January 14, 2013
On Monday, January 21, author Christopher J. Coyne will speak at Hampden-Sydney College on, "Doing Bad by Doing Good: Why Humanitarian Action Fails."
Coyne is the author of the book by the same name, Doing Bad by Doing Good: Why Humanitarian Action Fails (2013, Stanford University Press). In 2010, Haiti was ravaged by a brutal earthquake that affected the lives of millions. The call to assist those in need was heard around the globe. Yet two years later humanitarian efforts led by governments and NGOs have largely failed. Resources are not reaching the needy due to bureaucratic red tape, and many assets have been squandered. How can efforts intended to help the suffering fail so badly? In this timely and provocative book, Coyne uses the economic way of thinking to explain why this and other humanitarian efforts that intend to do good end up doing nothing or causing harm.
In addition to Haiti, Coyne considers a wide range of interventions.
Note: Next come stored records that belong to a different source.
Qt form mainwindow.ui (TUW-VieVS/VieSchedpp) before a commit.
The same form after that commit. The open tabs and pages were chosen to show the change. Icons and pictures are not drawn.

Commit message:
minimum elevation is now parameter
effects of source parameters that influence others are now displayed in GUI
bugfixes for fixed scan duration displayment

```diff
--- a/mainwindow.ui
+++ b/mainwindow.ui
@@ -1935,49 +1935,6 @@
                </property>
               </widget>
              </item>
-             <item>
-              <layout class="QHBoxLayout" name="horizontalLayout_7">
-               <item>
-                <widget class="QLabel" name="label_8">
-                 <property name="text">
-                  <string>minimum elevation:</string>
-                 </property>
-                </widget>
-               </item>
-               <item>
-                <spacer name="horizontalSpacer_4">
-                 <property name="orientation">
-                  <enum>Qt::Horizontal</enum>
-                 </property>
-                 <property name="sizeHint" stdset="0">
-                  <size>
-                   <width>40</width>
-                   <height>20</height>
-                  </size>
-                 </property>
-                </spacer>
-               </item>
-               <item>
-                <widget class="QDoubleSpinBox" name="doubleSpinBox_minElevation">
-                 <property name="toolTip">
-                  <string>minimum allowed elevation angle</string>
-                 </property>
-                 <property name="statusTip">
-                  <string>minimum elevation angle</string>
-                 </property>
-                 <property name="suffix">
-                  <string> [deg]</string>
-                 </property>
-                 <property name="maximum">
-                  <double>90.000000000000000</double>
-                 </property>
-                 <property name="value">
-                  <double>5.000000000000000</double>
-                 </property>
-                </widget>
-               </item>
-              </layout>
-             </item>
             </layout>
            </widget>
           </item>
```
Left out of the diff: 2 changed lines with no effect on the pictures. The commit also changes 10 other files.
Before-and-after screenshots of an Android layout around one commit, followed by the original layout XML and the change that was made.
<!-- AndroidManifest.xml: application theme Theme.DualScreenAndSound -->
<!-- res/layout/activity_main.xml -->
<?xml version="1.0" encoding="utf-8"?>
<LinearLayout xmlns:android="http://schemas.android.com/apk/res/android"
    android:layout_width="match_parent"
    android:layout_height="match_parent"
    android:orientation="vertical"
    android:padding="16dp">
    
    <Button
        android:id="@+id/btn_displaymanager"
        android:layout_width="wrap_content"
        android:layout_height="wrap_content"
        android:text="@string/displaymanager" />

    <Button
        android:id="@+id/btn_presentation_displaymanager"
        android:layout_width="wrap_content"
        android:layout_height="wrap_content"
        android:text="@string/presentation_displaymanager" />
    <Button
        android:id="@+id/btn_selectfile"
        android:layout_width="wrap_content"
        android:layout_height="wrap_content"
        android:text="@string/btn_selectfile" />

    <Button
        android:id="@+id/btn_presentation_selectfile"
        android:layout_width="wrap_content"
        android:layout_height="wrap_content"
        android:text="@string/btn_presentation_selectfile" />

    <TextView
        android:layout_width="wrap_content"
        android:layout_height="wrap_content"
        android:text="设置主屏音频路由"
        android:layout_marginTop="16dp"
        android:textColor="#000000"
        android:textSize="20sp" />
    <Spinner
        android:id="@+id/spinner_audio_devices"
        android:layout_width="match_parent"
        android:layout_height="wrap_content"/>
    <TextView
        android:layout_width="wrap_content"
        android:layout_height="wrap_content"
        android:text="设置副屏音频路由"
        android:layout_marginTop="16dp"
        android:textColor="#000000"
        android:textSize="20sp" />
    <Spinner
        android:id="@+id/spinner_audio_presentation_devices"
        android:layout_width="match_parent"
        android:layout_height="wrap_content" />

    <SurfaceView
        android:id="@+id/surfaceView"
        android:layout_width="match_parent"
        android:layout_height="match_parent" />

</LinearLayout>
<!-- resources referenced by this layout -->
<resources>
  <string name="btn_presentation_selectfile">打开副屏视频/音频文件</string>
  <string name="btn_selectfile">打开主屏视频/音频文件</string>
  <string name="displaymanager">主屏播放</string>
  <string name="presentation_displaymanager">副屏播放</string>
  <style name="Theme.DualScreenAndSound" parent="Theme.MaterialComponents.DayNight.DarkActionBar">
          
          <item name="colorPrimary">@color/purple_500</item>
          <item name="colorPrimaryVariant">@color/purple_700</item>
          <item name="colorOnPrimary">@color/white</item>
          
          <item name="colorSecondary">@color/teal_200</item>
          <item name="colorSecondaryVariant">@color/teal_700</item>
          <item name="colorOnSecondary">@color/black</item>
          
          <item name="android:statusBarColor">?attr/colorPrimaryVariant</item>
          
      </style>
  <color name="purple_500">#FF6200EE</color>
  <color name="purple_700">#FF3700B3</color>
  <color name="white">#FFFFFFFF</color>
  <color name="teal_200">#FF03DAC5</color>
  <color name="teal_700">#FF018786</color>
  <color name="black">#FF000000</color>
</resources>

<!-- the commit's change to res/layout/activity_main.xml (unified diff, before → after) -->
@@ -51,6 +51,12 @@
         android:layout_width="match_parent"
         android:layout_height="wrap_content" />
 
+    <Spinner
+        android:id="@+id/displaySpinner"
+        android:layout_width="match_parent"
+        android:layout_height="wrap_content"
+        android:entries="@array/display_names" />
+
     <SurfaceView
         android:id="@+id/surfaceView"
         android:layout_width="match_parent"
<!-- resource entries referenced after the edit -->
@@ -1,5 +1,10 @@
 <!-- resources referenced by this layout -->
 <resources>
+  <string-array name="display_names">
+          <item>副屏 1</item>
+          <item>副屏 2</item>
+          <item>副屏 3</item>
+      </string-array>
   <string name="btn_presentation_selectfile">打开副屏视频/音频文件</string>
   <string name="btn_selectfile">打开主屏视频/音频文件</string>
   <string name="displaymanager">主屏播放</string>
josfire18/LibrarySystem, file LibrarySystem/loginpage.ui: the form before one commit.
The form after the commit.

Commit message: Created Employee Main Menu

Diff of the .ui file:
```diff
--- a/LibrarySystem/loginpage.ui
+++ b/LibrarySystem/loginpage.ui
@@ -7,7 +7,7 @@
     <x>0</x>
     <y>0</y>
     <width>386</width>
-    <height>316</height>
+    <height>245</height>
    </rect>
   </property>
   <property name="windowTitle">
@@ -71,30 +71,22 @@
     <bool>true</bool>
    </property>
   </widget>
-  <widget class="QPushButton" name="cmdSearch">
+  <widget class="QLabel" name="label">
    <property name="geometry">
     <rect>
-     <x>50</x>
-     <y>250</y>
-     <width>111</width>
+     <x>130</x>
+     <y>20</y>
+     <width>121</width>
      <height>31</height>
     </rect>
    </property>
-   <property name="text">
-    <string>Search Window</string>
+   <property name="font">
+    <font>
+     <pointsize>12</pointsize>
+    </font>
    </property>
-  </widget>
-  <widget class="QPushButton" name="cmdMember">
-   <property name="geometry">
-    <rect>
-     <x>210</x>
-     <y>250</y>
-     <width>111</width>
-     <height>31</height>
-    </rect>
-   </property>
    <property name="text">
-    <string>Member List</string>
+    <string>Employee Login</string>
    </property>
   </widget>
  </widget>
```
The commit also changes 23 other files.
He explains why the U.S. government was ineffective following Hurricane Katrina, why the international humanitarian push to remove Muammar Gaddafi in Libya may very well end up causing more problems than prosperity, and why decades of efforts to respond to crises and foster development around the world have resulted in repeated failures.
Coyne is the F.A. Harper Professor of Economics at George Mason University and the Associate Director of the F. A. Hayek Program for Advanced Study in Philosophy, Politics, and Economics at the Mercatus Center.
Sponsored by the Center for Entrepreneurship & Political Economy at Hampden-Sydney, Coyne's talk begins at 7:30 PM in Crawley Forum. This event is free and open to the community.